Work instructions:
From the listing below, copy each line that holds "this".
### Excerpted records
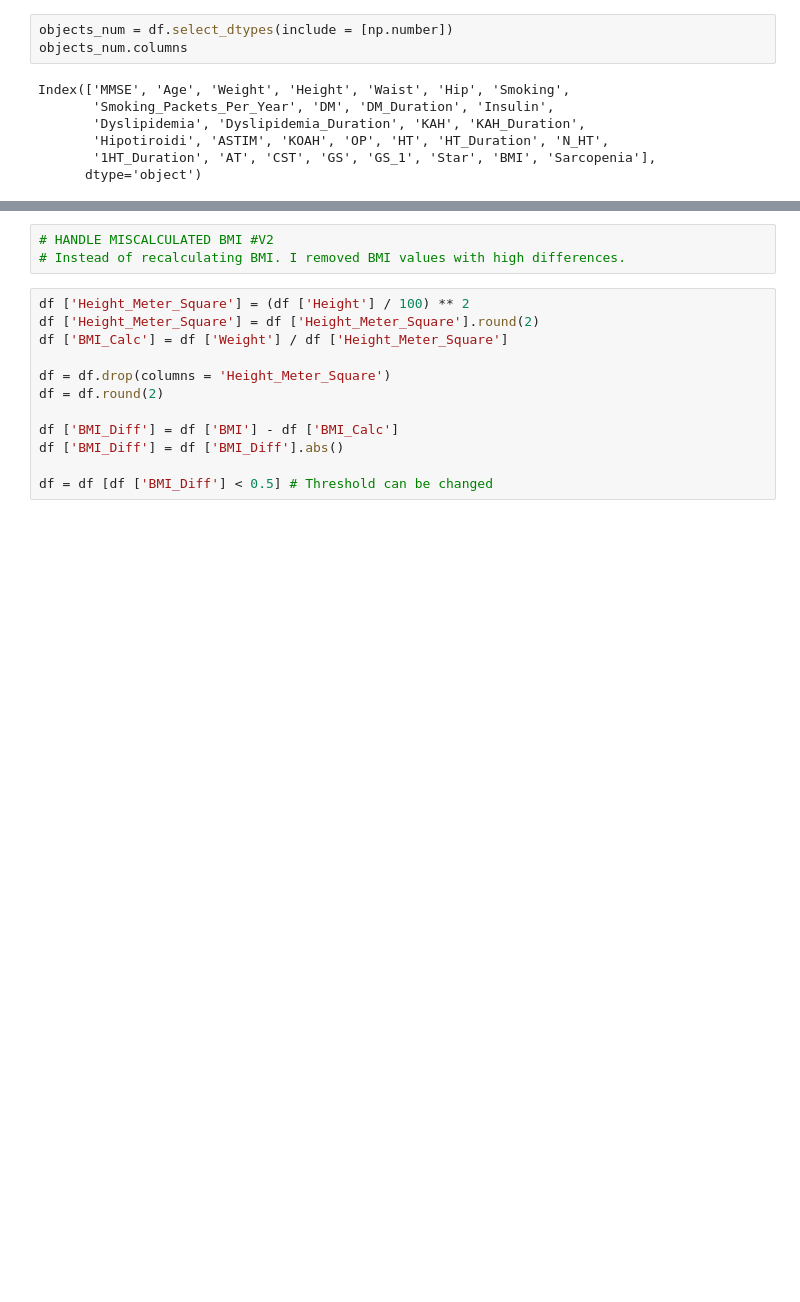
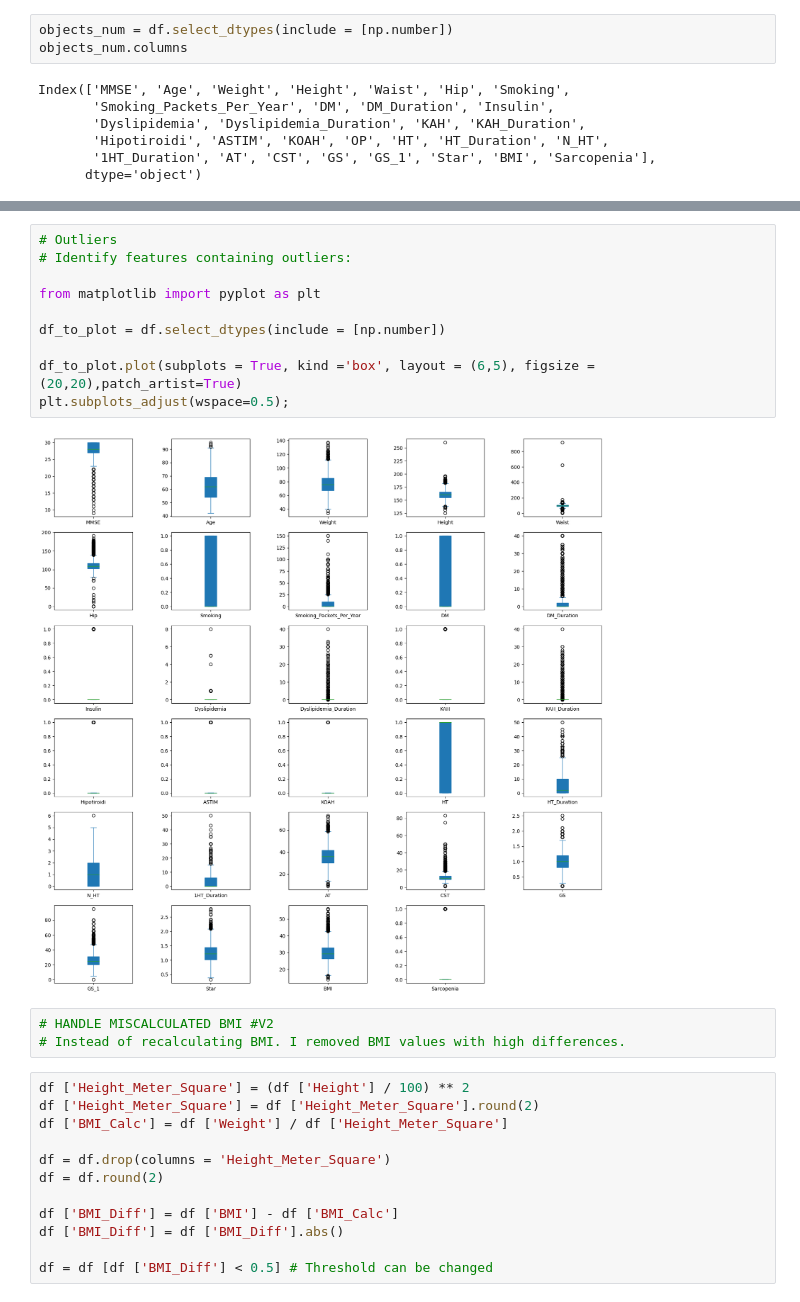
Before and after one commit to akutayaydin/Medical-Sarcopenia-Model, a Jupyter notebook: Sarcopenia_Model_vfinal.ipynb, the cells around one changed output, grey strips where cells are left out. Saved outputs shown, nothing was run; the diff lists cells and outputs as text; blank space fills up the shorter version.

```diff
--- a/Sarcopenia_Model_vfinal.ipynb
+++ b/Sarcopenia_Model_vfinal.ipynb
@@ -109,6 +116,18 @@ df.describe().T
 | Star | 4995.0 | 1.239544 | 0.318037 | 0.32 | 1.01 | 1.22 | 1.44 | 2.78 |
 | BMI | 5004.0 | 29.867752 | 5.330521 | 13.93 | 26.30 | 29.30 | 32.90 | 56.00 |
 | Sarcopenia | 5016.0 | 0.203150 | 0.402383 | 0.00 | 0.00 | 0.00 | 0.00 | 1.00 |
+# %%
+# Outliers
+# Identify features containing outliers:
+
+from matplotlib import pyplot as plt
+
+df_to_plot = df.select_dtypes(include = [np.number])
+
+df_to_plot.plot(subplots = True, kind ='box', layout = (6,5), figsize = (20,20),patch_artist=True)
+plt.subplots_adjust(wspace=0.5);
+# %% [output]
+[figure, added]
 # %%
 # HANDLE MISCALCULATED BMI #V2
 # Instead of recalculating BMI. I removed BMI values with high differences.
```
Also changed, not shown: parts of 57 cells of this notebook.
######
### Excerpted records
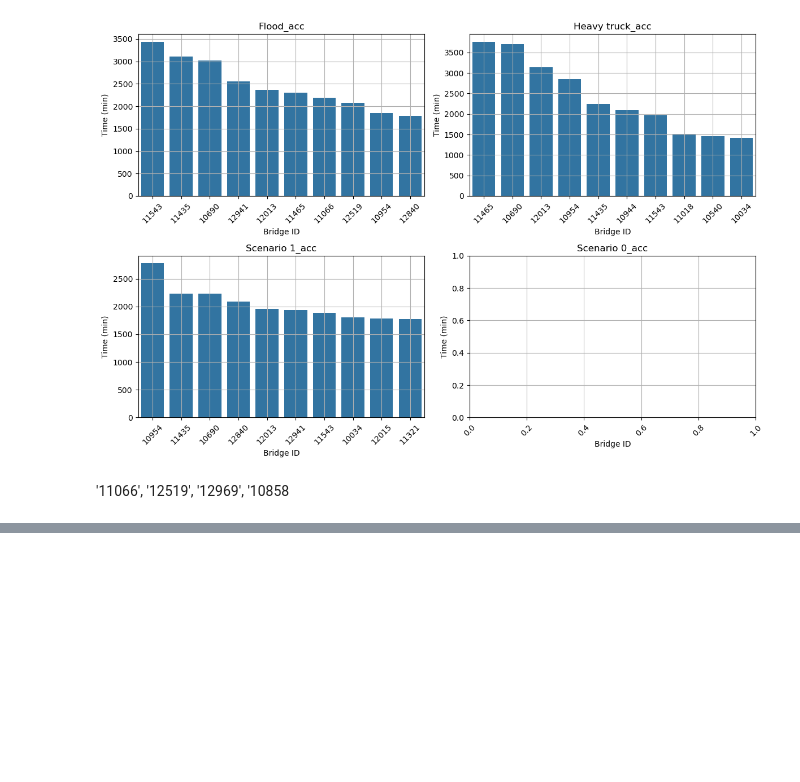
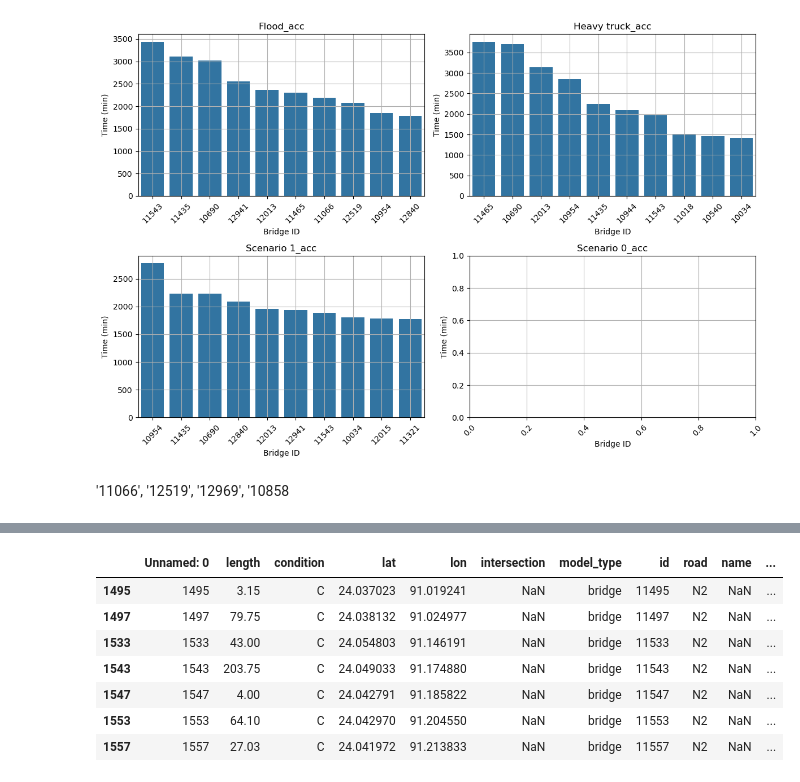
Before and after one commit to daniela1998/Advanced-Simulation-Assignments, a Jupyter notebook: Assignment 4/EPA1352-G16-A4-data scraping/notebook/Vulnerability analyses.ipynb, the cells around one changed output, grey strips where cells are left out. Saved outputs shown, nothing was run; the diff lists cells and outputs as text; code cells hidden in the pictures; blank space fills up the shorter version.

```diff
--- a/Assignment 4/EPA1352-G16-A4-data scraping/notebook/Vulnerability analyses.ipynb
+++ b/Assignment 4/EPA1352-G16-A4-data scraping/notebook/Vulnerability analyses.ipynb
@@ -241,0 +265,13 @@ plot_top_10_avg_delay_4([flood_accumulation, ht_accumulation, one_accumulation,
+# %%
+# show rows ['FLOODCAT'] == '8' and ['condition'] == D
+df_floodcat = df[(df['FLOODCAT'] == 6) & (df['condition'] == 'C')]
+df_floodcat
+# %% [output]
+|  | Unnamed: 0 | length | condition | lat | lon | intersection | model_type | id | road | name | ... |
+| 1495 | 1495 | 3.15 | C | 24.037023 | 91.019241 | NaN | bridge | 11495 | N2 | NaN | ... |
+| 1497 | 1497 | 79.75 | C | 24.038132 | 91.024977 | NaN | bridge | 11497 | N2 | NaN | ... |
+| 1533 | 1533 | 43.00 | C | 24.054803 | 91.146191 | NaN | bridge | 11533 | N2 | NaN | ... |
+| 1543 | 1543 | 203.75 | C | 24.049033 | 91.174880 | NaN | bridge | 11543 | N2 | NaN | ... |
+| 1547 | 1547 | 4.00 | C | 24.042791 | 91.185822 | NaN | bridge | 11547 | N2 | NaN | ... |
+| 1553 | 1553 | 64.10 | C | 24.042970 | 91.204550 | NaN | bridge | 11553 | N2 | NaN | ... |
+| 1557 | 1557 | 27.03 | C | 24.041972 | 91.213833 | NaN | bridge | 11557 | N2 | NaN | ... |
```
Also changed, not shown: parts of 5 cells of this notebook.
######
Exercise solution:
Also changed, not shown: parts of 57 cells of this notebook.
Also changed, not shown: parts of 5 cells of this notebook.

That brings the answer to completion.